### Work item
Those lines of the following listing which contain the string "justify" should be returned.

BEGIN

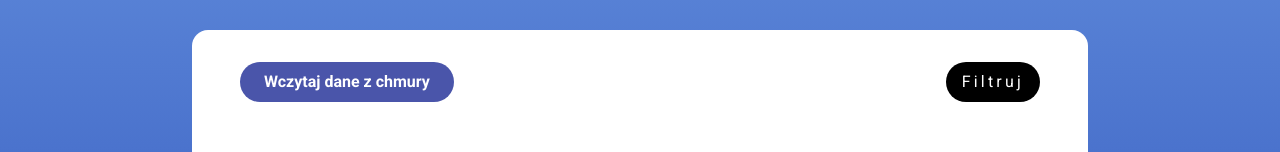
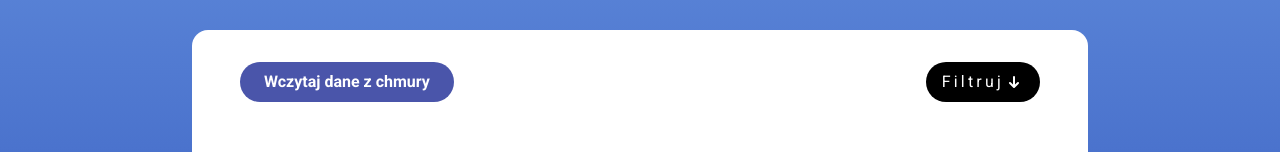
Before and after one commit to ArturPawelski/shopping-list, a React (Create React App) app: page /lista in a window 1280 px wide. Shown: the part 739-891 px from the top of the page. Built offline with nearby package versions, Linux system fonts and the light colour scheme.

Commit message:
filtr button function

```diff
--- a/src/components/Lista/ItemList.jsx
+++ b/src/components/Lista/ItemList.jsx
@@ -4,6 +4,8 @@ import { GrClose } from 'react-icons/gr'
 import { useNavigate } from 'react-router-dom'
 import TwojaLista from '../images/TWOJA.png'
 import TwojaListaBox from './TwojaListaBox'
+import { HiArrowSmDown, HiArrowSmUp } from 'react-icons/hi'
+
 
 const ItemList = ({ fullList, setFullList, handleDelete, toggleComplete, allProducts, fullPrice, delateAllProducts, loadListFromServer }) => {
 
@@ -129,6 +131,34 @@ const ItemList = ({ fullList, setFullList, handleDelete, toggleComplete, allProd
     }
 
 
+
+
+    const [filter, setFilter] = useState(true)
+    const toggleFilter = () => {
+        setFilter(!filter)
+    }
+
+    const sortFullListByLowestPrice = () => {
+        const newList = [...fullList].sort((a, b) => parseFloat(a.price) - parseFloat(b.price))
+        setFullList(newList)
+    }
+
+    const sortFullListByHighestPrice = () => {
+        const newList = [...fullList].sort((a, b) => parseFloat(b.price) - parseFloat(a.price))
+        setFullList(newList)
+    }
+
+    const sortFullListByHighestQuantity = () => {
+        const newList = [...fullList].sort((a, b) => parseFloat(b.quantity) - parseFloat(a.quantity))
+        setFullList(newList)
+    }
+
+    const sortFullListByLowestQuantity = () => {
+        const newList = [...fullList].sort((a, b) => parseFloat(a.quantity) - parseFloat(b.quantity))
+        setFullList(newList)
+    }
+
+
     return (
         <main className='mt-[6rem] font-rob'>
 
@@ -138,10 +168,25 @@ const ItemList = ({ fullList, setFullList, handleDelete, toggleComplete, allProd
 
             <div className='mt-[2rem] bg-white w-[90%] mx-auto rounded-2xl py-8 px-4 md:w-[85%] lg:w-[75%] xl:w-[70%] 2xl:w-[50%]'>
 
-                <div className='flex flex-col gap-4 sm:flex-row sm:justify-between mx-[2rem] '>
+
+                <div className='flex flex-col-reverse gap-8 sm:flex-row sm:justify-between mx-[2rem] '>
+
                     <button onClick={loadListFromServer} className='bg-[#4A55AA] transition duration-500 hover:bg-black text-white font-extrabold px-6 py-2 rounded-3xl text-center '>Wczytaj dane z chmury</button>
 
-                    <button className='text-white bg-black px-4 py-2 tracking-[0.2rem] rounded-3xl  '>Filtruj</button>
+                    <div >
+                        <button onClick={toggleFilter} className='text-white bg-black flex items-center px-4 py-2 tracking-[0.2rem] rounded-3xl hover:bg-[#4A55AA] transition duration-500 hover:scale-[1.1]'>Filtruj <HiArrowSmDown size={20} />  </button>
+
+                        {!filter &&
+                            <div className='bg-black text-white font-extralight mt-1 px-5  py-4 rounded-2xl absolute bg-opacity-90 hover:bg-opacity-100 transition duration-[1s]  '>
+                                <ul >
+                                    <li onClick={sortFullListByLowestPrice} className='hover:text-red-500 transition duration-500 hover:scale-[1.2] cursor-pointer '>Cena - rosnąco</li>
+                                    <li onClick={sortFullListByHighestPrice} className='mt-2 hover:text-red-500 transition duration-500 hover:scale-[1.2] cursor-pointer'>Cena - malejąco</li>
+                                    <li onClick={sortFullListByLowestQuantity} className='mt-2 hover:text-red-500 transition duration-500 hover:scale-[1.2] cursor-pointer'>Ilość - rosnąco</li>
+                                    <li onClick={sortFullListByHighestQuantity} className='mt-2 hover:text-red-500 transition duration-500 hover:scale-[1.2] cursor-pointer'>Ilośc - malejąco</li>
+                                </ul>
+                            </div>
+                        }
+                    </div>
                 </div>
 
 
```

END
BEGIN

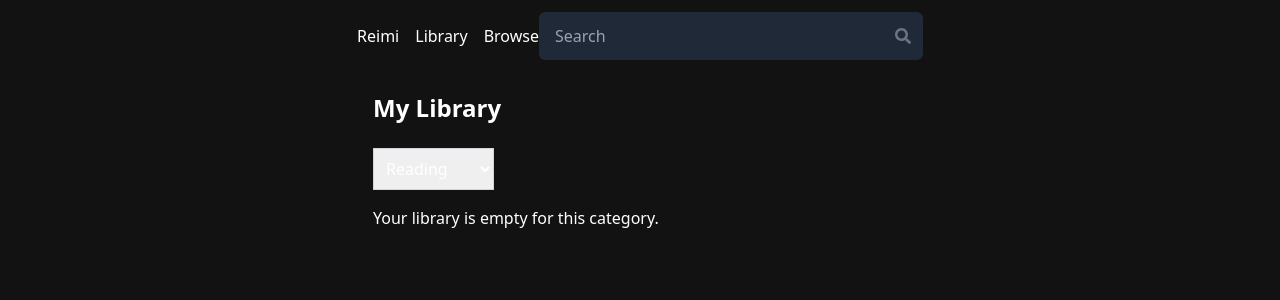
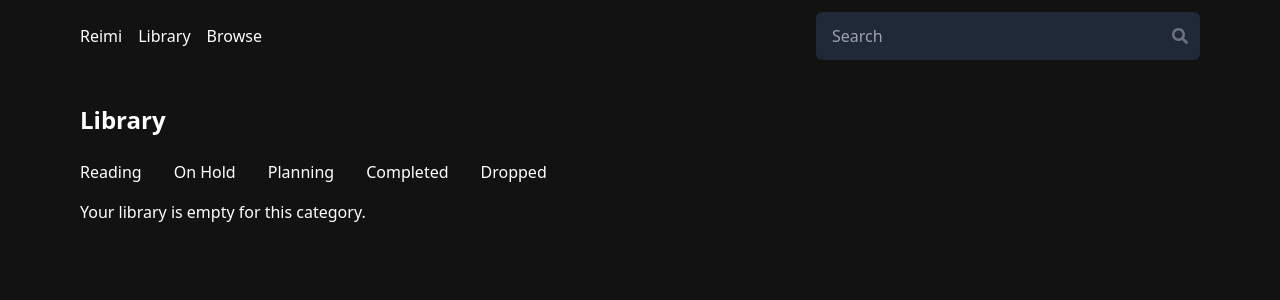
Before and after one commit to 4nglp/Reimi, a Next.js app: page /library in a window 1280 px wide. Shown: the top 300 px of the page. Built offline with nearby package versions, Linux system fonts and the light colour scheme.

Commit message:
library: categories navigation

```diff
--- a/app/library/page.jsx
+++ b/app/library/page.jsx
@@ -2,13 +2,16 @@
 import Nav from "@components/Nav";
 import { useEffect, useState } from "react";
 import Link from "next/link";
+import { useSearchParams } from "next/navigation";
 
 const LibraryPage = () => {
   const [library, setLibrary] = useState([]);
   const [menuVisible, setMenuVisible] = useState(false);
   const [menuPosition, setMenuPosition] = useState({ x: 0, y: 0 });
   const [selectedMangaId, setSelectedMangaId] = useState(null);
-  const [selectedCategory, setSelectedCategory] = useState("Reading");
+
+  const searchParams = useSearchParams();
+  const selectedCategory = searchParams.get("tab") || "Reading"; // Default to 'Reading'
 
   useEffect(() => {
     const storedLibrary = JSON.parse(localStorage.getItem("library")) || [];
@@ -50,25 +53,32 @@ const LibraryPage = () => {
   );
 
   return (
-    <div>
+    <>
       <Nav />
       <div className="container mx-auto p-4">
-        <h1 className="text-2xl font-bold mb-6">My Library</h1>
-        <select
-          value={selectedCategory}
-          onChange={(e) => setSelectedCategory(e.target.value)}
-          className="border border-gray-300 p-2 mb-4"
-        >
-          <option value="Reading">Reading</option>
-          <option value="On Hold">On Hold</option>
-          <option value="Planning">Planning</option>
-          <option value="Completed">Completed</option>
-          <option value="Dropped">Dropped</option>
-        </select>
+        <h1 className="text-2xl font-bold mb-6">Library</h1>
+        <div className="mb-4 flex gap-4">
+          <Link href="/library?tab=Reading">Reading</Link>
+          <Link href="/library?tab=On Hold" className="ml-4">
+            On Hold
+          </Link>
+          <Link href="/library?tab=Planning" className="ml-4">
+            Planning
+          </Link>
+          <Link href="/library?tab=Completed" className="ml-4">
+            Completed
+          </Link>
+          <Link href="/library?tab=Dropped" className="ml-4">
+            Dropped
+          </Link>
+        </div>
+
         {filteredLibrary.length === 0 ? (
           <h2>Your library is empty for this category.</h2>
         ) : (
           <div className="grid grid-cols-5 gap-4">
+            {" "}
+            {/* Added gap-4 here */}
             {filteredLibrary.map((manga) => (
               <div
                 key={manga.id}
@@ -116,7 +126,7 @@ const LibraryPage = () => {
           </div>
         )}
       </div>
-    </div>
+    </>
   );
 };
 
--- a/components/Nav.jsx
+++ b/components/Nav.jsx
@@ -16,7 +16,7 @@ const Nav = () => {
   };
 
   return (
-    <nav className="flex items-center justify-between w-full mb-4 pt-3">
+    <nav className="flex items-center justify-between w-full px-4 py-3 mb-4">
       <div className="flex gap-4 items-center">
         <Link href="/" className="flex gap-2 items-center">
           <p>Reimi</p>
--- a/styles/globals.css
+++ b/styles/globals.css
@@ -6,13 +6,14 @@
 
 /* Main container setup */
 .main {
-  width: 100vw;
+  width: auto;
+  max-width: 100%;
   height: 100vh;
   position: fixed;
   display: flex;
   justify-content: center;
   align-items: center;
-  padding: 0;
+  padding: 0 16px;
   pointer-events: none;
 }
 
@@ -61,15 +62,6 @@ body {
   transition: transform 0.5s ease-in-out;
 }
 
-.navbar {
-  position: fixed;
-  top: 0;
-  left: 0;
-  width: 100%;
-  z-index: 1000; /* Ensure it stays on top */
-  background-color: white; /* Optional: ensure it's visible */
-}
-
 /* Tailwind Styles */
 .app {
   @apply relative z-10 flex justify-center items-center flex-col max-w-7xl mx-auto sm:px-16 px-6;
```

END
BEGIN

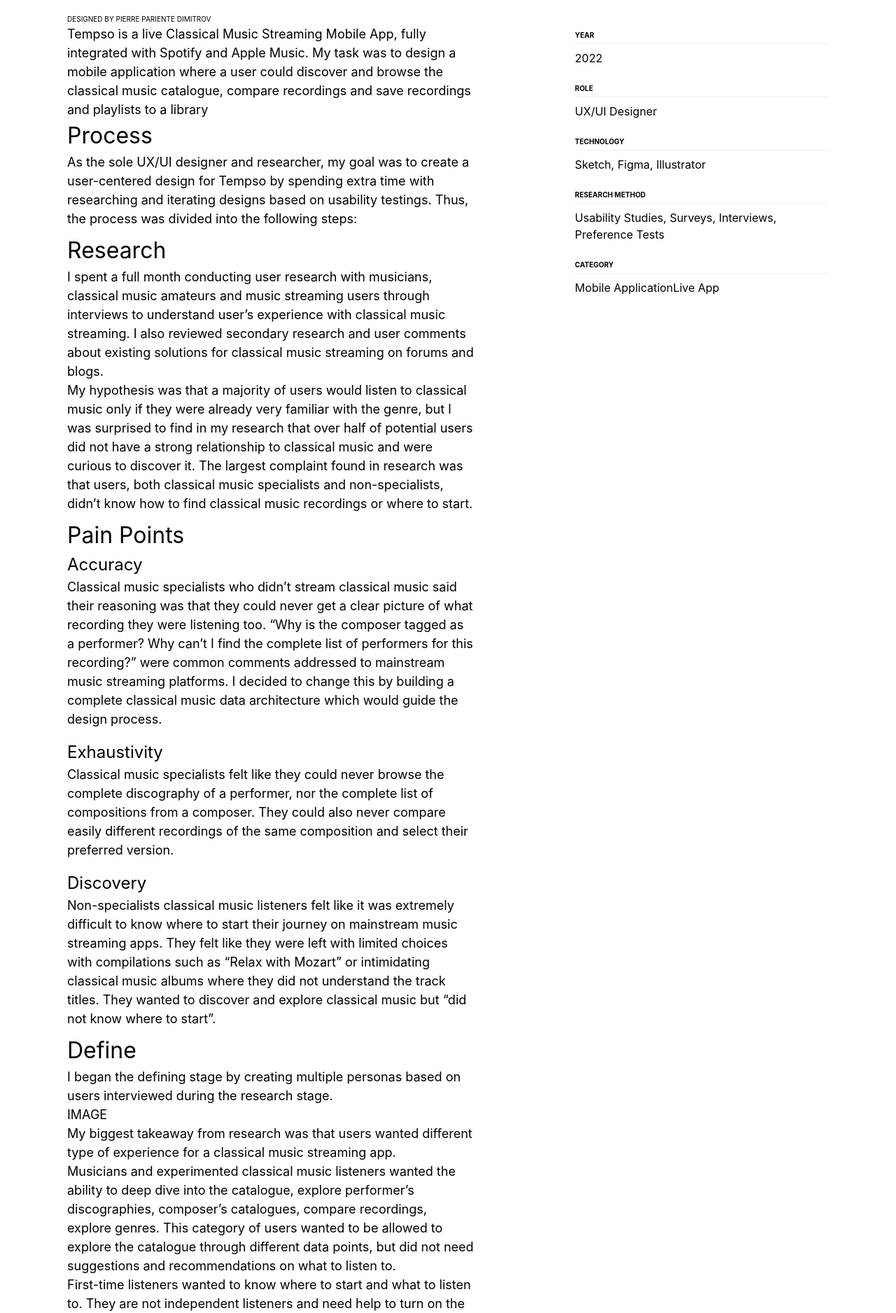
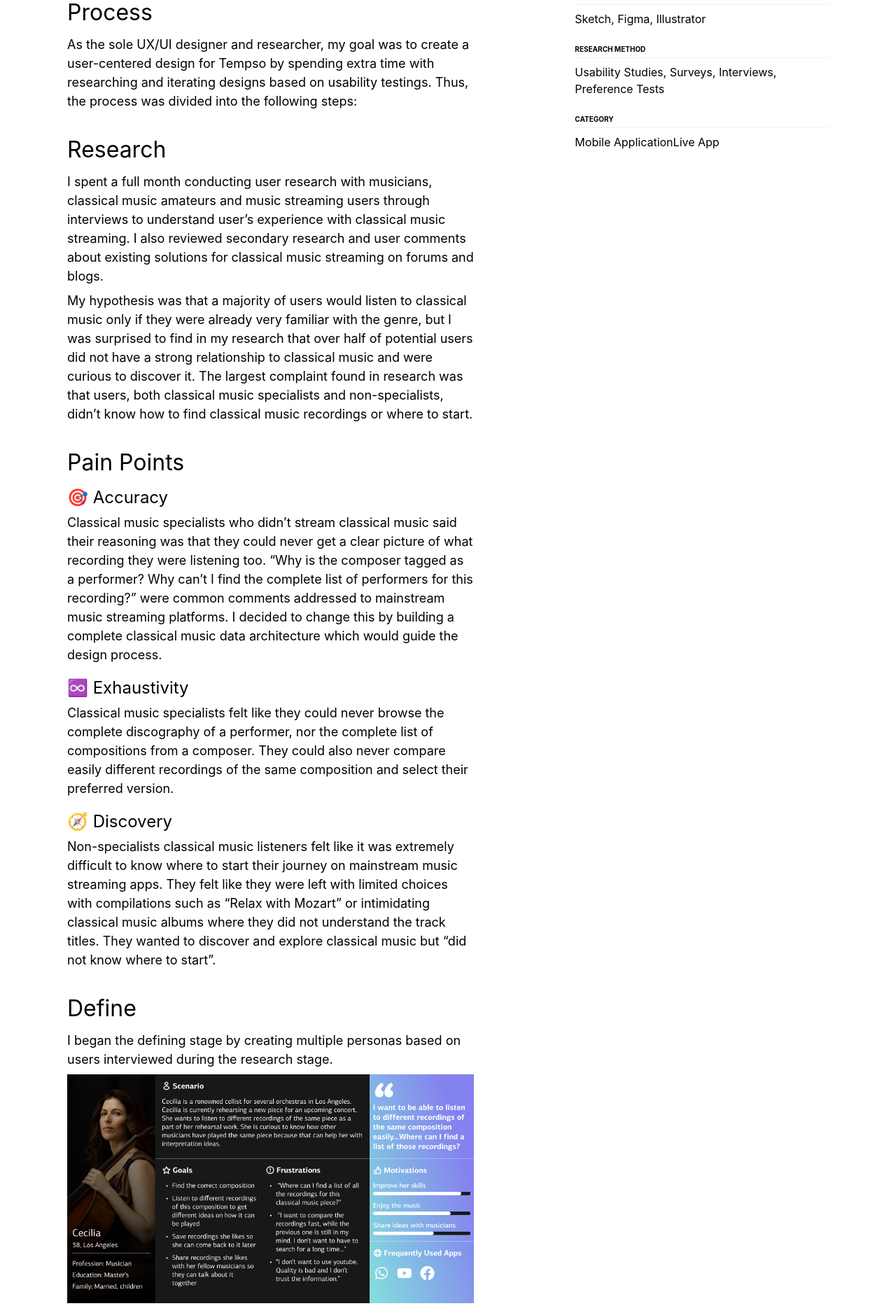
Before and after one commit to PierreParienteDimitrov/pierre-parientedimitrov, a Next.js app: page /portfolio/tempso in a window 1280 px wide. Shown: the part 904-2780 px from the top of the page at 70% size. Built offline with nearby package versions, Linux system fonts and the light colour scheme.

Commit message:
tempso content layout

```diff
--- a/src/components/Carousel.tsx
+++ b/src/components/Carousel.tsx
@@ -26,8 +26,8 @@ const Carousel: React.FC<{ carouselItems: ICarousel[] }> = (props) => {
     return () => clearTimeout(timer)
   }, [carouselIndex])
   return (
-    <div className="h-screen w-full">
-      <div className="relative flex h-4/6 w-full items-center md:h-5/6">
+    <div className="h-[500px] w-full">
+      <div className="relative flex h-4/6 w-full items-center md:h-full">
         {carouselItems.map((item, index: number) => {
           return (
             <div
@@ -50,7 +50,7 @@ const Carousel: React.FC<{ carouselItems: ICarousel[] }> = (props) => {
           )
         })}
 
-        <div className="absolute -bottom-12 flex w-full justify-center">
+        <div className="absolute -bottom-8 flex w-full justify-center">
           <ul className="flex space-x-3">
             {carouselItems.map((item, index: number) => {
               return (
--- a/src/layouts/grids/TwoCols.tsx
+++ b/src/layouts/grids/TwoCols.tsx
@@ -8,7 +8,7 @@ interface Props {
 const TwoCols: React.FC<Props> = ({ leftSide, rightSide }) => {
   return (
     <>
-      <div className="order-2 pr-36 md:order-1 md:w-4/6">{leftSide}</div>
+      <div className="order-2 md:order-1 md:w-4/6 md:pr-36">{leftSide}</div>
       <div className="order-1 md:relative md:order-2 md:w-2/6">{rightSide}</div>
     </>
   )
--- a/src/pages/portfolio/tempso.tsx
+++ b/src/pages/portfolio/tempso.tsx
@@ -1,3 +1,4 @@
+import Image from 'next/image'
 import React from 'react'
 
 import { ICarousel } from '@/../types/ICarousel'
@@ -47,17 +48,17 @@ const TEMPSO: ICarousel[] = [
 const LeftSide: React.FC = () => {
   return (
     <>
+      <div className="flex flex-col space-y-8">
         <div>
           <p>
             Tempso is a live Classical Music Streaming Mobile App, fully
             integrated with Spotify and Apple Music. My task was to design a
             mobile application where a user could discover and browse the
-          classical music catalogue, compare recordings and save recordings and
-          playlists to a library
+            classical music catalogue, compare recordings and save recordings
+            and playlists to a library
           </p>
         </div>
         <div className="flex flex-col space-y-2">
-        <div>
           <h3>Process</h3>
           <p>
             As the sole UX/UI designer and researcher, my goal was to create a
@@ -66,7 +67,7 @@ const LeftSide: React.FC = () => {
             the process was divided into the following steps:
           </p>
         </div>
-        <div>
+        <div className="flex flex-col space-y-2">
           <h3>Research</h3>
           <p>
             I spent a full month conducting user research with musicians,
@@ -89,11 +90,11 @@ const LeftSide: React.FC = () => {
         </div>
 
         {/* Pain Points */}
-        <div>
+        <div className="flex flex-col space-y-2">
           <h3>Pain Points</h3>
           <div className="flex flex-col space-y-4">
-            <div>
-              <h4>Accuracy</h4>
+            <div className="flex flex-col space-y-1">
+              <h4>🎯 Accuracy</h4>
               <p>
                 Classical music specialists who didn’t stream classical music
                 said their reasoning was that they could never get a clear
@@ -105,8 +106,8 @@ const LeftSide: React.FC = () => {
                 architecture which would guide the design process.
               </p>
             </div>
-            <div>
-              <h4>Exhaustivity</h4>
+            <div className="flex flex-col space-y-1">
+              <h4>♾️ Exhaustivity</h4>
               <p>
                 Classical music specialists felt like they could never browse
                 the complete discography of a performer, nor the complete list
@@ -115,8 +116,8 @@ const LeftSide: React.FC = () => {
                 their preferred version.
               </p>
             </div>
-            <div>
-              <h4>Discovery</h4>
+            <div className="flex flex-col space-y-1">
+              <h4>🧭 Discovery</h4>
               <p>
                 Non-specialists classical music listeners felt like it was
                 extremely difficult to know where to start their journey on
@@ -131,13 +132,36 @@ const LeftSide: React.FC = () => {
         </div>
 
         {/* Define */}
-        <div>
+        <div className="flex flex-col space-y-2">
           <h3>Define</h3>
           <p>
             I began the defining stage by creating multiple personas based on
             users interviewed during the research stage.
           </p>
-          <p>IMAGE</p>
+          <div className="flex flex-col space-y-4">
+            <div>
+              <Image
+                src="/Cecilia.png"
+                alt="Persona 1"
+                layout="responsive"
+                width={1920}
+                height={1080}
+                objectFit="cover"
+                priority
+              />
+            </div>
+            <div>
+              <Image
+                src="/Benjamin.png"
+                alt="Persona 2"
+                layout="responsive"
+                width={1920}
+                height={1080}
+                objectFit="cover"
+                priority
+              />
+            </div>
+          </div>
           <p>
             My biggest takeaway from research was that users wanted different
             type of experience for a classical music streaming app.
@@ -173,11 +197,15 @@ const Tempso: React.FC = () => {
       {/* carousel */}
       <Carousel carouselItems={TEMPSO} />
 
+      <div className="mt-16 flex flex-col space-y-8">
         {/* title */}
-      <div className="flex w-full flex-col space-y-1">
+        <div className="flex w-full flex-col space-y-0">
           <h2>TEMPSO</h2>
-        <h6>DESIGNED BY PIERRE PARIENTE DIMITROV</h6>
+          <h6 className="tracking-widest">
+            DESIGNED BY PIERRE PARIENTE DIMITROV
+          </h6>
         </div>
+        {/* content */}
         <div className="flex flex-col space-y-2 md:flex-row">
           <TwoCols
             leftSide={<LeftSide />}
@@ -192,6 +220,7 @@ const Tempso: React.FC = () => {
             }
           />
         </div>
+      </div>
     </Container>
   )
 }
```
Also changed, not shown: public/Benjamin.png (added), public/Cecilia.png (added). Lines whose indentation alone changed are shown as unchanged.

END

### Result of this task
-                <div className='flex flex-col gap-4 sm:flex-row sm:justify-between mx-[2rem] '>
+                <div className='flex flex-col-reverse gap-8 sm:flex-row sm:justify-between mx-[2rem] '>
-    <nav className="flex items-center justify-between w-full mb-4 pt-3">
+    <nav className="flex items-center justify-between w-full px-4 py-3 mb-4">
   justify-content: center;
   @apply relative z-10 flex justify-center items-center flex-col max-w-7xl mx-auto sm:px-16 px-6;
-        <div className="absolute -bottom-12 flex w-full justify-center">
+        <div className="absolute -bottom-8 flex w-full justify-center">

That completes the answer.